> [What to produce] In the entries that follow, how many lines hold the string "package"? Give only that number.

Dataset records:
------------------------------------
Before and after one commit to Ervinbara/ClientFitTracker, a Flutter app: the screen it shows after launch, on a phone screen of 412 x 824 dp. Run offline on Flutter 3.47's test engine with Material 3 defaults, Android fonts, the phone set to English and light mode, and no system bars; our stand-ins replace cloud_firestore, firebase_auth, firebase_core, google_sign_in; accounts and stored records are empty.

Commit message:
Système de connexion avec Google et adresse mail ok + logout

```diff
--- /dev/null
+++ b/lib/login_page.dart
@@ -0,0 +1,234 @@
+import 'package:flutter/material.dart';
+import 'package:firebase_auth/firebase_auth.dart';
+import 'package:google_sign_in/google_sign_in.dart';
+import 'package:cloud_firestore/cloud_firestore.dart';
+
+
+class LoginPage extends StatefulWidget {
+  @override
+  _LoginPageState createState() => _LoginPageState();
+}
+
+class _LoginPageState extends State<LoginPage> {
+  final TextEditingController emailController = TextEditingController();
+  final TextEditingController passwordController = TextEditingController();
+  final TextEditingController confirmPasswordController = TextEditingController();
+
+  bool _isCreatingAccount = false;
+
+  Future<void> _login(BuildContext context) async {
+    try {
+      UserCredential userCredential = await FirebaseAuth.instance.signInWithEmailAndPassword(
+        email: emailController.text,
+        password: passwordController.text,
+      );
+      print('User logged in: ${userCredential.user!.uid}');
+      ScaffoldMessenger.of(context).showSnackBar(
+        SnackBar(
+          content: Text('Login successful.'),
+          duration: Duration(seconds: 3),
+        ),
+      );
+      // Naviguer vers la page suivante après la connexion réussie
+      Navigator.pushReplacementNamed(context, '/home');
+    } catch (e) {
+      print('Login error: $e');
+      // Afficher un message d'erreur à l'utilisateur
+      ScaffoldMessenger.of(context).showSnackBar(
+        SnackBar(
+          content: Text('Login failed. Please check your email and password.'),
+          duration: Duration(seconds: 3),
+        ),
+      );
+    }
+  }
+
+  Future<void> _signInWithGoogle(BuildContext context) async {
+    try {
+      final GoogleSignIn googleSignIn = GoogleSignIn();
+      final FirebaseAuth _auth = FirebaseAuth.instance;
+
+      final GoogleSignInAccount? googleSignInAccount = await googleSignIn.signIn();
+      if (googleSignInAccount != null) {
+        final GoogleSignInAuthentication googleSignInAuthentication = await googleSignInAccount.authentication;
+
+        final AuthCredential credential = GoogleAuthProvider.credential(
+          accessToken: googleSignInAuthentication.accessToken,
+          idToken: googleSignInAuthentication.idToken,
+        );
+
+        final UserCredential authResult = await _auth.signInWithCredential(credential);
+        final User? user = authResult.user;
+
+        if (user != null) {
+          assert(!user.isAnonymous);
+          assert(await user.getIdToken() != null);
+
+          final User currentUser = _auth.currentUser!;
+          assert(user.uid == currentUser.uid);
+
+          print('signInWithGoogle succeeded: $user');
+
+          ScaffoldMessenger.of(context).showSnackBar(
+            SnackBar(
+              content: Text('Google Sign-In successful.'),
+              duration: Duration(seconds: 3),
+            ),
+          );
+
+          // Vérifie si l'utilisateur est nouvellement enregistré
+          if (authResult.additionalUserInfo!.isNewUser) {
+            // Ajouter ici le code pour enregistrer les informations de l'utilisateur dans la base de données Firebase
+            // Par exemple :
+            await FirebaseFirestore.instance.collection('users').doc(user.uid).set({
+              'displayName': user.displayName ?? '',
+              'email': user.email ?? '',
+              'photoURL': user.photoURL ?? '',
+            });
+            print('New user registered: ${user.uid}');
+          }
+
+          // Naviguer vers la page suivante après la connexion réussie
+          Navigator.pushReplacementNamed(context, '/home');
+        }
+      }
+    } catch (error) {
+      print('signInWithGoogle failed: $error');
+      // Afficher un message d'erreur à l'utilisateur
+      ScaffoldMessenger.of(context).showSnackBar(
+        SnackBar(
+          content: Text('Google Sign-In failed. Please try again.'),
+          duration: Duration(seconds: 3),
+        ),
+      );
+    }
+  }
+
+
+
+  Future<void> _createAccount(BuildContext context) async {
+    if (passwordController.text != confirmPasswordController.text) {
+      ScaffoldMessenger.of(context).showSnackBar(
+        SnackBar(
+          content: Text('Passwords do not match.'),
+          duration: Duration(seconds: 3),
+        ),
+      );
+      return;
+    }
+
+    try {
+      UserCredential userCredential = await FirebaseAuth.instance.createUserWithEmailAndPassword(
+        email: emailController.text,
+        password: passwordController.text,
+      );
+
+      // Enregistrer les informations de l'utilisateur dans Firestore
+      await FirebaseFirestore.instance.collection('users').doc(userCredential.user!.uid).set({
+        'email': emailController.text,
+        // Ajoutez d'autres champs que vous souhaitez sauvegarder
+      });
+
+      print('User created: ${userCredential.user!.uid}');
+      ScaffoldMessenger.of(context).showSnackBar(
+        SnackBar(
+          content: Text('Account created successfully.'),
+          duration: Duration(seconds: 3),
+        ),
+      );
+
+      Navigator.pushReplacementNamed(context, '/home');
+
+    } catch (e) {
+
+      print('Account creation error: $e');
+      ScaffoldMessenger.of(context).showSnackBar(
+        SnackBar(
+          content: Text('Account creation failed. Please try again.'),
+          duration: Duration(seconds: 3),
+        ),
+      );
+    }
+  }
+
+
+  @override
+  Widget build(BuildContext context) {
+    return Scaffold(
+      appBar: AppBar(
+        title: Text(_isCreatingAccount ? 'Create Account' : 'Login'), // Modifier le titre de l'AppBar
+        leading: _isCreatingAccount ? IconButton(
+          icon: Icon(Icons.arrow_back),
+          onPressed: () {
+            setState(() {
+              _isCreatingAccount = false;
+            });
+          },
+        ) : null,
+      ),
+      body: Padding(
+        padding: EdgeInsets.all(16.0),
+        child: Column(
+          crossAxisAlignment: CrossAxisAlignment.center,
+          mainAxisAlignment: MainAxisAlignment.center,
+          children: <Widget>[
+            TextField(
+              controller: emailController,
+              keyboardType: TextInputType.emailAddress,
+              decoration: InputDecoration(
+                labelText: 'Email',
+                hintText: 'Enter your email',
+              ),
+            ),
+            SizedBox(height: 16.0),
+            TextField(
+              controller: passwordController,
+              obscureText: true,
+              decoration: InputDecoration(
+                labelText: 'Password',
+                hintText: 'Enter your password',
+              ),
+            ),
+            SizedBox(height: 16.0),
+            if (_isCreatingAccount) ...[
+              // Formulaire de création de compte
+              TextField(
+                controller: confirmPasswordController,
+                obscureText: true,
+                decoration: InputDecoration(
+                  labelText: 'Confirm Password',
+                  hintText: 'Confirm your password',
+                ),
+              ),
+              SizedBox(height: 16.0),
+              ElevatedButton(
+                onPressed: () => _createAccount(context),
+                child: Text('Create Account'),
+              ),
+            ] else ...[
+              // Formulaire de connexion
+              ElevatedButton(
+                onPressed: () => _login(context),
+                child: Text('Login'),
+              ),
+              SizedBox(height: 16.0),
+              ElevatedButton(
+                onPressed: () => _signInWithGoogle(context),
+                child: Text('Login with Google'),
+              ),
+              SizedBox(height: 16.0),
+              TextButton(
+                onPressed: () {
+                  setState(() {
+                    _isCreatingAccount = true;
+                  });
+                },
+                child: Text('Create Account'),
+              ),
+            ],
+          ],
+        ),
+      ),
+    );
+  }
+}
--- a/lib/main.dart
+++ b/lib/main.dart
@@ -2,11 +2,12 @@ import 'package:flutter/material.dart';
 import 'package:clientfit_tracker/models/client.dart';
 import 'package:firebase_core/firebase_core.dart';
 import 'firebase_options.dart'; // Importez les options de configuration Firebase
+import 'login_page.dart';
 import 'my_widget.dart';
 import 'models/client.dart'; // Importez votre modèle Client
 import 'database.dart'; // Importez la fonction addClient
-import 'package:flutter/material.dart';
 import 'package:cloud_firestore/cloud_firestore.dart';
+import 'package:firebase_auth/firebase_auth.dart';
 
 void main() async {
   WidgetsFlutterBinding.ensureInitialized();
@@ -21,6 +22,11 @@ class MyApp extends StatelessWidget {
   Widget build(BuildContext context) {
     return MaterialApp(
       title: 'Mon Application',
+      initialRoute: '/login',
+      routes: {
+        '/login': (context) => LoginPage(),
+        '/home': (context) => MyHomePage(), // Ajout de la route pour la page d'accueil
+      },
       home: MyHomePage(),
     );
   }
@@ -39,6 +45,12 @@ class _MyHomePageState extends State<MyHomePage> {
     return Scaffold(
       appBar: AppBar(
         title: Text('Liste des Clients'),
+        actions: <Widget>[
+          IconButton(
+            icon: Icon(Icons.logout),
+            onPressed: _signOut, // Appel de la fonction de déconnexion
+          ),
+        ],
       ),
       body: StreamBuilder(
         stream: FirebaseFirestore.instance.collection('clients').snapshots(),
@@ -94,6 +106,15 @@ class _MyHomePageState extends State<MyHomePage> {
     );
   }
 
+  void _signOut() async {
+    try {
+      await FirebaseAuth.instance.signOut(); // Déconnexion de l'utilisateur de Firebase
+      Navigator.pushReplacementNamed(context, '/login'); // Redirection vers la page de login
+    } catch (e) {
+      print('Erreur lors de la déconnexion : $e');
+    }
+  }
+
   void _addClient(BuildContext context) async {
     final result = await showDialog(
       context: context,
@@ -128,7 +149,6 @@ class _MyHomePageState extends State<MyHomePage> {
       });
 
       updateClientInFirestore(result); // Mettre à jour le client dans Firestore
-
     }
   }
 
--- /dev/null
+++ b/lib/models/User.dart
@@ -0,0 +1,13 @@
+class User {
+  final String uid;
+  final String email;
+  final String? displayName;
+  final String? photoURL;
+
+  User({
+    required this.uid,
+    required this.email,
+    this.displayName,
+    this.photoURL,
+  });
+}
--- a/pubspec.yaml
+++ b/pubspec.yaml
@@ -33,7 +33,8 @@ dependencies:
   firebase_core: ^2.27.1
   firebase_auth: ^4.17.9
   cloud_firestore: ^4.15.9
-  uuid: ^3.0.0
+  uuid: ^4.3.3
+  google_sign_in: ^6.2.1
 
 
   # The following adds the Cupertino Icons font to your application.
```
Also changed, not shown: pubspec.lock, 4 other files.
------------------------------------
> [Solution to this exercise] 10